Gather : handmade shoppe & Co.: is hosting special pop-up events during the holidays to showcase the work of a variety of makers and give customers the opportunity to engage with artists firsthand. “There are so many talented people in Bloomington and the state, but it can be hard for them to get their products to market,” says owner Talia Halliday. “I want to help them be successful and help build a supportive community.” Makers from Tactile Melodies, Virtuous Bee, and 407 Botanicals all speak to how Halliday has done just that. Click here to read more about how Gather brings makers, artists, and shoppers together.
Just as theater teaches us about ourselves and about the world we live in, local youth theater programs help students (of all ages) learn literacy, creativity, self-determination, critical-thinking skills, and empathy, writes Jennifer Pacenza. In her latest column for Limestone Post, she looks at how theater does much more than just entertain. Click here to read the full story.
Resolving conflicts between offenders and victims with restorative rather than punitive measures allows the offender to repair the damage and the victim to heal. Writer Ann Georgescu explores restorative justice, mediation, and other methods used by the nonprofit Community Justice and Mediation Center as alternative approaches to the criminal justice system. Click here to read the full story.
The saying goes that money is power, but even the smallest purchases can make a powerful impact. Being more thoughtful about what we buy and where we buy it can change the world. Global Gifts makes it easy to be a conscientious consumer who makes a difference — one artisan at a time — with beautiful jewelry, accessories, and home goods at fair prices. Click here to read more about Global Gifts’ fair trade business model and their artisans from around the world.
“Bloomington is at a crossroads — culturally, civically, and economically,” says writer Sean Starowitz, assistant director of the arts for the City of Bloomington. Touching on all of these is our bicycle and pedestrian infrastructure. While many people say they want a friendlier biking and walking town, “the car dominates its urban fabric and infrastructure.” Click here to read the full story.
For the third straight year, students in Rachel Bahr’s English 11 class at the Academy of Science and Entrepreneurship have explored a specific place that has special meaning to them — from their own backyard to Griffy Lake to high above the city.
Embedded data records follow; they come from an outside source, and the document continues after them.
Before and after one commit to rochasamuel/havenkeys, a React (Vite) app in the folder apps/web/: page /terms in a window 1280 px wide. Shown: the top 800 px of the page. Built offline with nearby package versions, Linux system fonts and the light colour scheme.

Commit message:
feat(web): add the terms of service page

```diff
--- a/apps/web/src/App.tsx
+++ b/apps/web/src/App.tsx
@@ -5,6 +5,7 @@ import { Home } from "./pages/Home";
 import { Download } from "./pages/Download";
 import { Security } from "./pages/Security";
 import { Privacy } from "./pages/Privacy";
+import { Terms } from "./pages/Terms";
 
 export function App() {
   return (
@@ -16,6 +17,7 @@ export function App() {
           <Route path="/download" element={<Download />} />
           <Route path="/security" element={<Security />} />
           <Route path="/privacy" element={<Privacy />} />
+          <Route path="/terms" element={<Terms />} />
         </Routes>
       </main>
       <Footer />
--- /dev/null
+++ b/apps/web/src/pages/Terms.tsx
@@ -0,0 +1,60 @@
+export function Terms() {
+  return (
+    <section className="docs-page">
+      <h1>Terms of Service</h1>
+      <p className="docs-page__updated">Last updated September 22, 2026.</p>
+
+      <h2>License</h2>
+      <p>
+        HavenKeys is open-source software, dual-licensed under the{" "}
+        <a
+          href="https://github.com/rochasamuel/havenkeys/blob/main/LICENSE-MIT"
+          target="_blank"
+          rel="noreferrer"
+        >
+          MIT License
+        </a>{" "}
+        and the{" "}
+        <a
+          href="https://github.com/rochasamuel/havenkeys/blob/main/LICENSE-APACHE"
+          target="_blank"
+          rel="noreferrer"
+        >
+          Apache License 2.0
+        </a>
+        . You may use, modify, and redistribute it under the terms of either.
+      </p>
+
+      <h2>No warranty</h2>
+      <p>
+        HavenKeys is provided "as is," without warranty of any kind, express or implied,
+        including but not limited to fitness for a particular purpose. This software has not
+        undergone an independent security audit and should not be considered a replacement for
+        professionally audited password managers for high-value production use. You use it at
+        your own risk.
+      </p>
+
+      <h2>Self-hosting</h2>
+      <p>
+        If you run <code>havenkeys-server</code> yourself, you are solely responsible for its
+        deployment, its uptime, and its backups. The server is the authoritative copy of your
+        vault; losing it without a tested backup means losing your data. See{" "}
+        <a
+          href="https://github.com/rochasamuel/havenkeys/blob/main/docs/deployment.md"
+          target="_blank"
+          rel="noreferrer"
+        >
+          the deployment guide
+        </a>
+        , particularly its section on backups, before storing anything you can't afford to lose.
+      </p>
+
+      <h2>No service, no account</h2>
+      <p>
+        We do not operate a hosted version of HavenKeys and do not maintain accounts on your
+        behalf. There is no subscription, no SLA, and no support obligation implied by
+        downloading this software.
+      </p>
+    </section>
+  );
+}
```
In 15 immersive audio tours, they each share their unique sense of place. Click here to watch their videos!
Rounding Third is a sharp comedy by Cardinal Stage about the contrasting styles of two Little League coaches who “act more childish than the kids they coach!” says Director Matt Decker. Writer Julie Warren calls it “a complex show, with developed characters and realistic conflict that make the jokes hit even harder.” Click here to read about Cardinal Stage’s next show Rounding Third.
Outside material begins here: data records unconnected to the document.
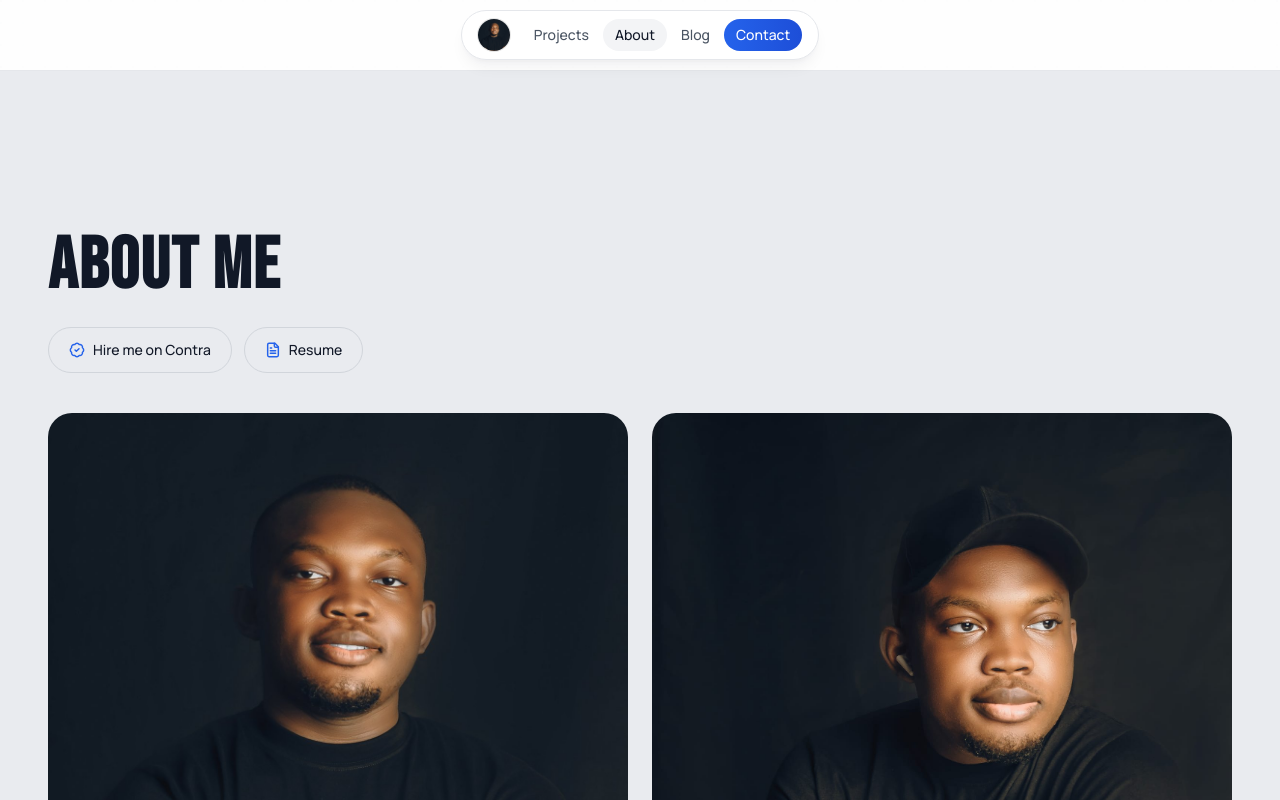
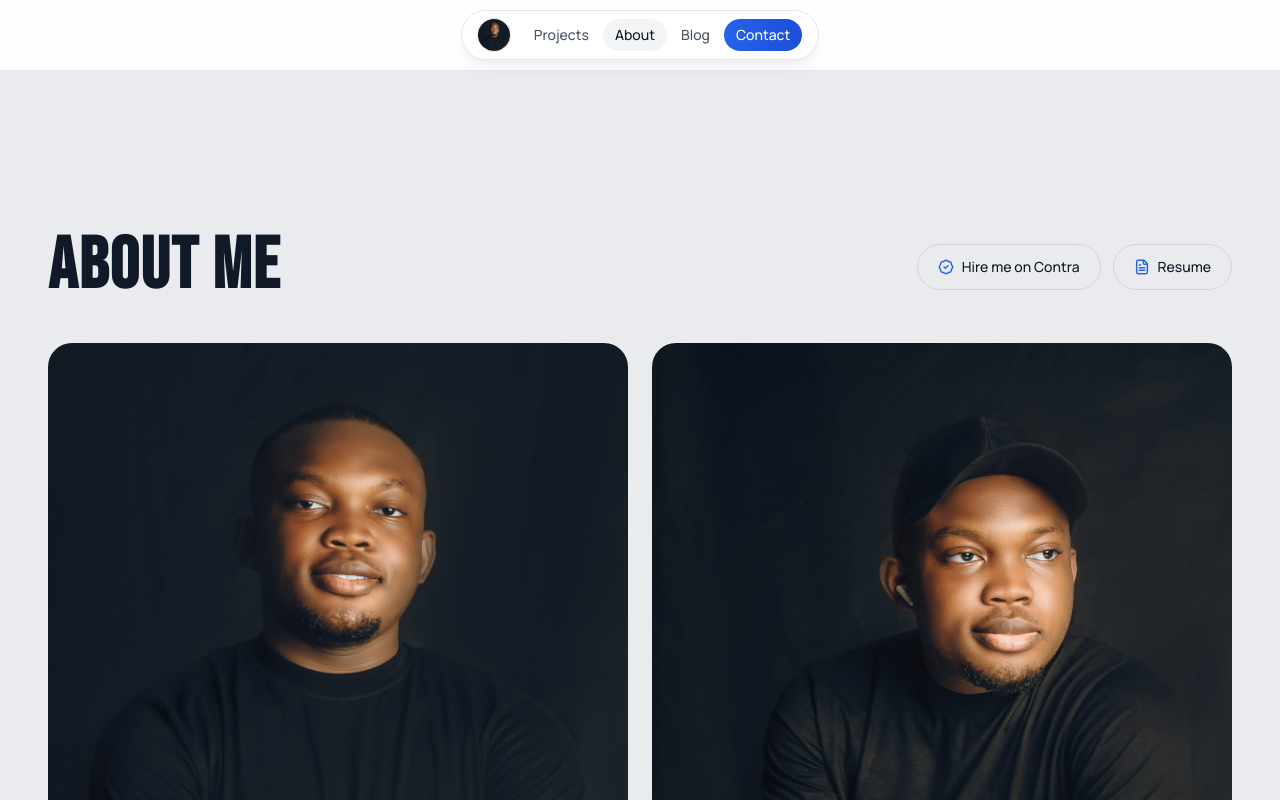
Before and after one commit to Levictor-ai/victor-omolasoye-portfolio, a Next.js app: page /about in a window 1280 px wide. Shown: the top 800 px of the page. Built offline with nearby package versions, Linux system fonts and the light colour scheme.

Commit message:
place about heading and action buttons on one row

```diff
--- a/src/app/about/AboutClient.tsx
+++ b/src/app/about/AboutClient.tsx
@@ -18,7 +18,7 @@ export function AboutClient() {
       <Nav avatar={profile.avatar} />
       <AboutSection
         profile={profile}
-        headingClassName="mb-6 font-display text-6xl font-bold leading-none tracking-wide text-gray-900 sm:text-7xl"
+        headingClassName="font-display text-6xl font-bold leading-none tracking-wide text-gray-900 sm:text-7xl"
       />
       <main className="mx-auto max-w-7xl px-6 pt-20 pb-24 sm:px-8">
         <ServicesSection />
--- a/src/components/AboutSection.tsx
+++ b/src/components/AboutSection.tsx
@@ -27,25 +27,22 @@ export function AboutSection({
       style={{ width: '100vw', marginLeft: 'calc(50% - 50vw)' }}
     >
       <div className="mx-auto max-w-7xl px-6 sm:px-8 lg:px-12">
-        <motion.h2
+        <motion.div
           variants={{
             hidden: { opacity: 0, y: 20 },
             show: { opacity: 1, y: 0, transition: { duration: 0.5 } },
           }}
-          className={
-            headingClassName ??
-            'mb-6 text-heading-lg font-bold tracking-tight text-gray-900'
-          }
+          className="mb-8 flex flex-col gap-6 sm:mb-10 sm:flex-row sm:items-center sm:justify-between sm:gap-8"
         >
-          About Me
-        </motion.h2>
-        <motion.div
-          variants={{
-            hidden: { opacity: 0, y: 24 },
-            show: { opacity: 1, y: 0, transition: { duration: 0.5 } },
-          }}
-        >
-          <div className="mb-8 flex w-full flex-col gap-3 sm:mb-10 sm:w-auto sm:flex-row sm:flex-wrap">
+          <motion.h2
+            className={
+              headingClassName ??
+              'text-heading-lg font-bold tracking-tight text-gray-900'
+            }
+          >
+            About Me
+          </motion.h2>
+          <div className="flex w-full shrink-0 flex-col gap-3 sm:w-auto sm:flex-row sm:flex-wrap">
             {profile.socials.contra && (
               <a
                 href={profile.socials.contra}
@@ -67,6 +64,13 @@ export function AboutSection({
               Resume
             </a>
           </div>
+        </motion.div>
+        <motion.div
+          variants={{
+            hidden: { opacity: 0, y: 24 },
+            show: { opacity: 1, y: 0, transition: { duration: 0.5 } },
+          }}
+        >
           <div className="grid grid-cols-2 gap-4 sm:gap-6">
             <div className="relative aspect-[4/5] w-full overflow-hidden rounded-2xl">
               <Image
```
“Everything inside me — starting with my name, Vauhxx — spoke to me and said I had to speak up,” says Vauhxx Booker, spokesperson for Bloomington’s Black Lives Matter. He also spoke with writer Michael G. Glab about his family’s deep-rooted American history, his shy childhood, and his potential plans for public office in Bloomington. Click here to read the full story.
‘The Goat, or Who is Sylvia?’ is “a difficult play for both directors and actors,” writes LP’s performance columnist Jennifer Pacenza. But IU’s production of this Tony Award-winning play by Edward Albee is also “emotional but liberating,” one that will give audiences “a flurry of emotions — love, betrayal, disgust, pity, and delight.” Click here to read the full story.